» WORK REQUEST
Within the entries below, find the lines that hold "예측변인인" and report only how many there are.

(Itemized modification records)
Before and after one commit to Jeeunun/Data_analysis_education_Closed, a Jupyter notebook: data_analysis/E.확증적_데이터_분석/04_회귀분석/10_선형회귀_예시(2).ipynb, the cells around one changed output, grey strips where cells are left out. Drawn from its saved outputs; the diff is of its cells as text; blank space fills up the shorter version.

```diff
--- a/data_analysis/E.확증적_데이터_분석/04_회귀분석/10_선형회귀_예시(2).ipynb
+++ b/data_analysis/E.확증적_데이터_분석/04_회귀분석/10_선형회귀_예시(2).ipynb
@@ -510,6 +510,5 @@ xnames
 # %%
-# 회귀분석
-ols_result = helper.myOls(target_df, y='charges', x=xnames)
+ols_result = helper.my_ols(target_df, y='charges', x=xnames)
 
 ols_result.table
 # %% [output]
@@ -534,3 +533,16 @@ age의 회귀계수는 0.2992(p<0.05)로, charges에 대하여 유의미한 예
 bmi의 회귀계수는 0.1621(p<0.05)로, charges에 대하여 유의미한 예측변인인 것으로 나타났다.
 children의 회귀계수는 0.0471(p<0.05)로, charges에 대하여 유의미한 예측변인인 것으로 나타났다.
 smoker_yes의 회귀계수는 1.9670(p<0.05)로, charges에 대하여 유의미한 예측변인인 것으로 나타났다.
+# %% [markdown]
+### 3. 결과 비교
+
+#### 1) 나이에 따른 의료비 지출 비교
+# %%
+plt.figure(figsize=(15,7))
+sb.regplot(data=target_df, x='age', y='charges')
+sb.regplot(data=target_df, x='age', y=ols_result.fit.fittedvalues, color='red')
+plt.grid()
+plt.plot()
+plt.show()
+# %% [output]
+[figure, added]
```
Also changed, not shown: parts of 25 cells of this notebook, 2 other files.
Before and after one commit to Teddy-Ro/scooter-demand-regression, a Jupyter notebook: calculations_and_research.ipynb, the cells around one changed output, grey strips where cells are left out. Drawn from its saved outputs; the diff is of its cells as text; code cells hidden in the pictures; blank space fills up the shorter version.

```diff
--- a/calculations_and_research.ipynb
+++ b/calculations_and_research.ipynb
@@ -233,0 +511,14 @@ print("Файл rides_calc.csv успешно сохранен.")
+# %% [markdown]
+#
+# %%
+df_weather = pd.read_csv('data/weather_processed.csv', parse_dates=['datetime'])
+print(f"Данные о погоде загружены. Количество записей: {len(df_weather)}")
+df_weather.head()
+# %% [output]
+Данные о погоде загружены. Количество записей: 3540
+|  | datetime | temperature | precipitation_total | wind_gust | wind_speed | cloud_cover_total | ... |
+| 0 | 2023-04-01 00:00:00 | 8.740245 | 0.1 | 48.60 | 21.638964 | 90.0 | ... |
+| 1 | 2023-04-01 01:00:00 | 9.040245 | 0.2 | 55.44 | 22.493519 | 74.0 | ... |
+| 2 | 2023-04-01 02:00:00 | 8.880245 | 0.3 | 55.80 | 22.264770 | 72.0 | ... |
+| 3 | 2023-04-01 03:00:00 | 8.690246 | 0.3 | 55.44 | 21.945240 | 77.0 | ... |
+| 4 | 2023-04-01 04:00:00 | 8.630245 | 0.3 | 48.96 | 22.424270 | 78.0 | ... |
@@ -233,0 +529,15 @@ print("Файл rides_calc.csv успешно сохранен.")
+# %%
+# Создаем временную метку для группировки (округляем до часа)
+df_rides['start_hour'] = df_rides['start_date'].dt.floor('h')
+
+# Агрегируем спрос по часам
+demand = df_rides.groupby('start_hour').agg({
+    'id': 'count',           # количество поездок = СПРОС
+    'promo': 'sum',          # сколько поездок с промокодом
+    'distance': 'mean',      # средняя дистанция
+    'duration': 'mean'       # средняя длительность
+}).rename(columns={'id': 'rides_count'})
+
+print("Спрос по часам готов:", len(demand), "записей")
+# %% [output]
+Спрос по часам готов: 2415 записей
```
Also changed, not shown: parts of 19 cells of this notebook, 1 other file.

» WRITTEN SOLUTION
3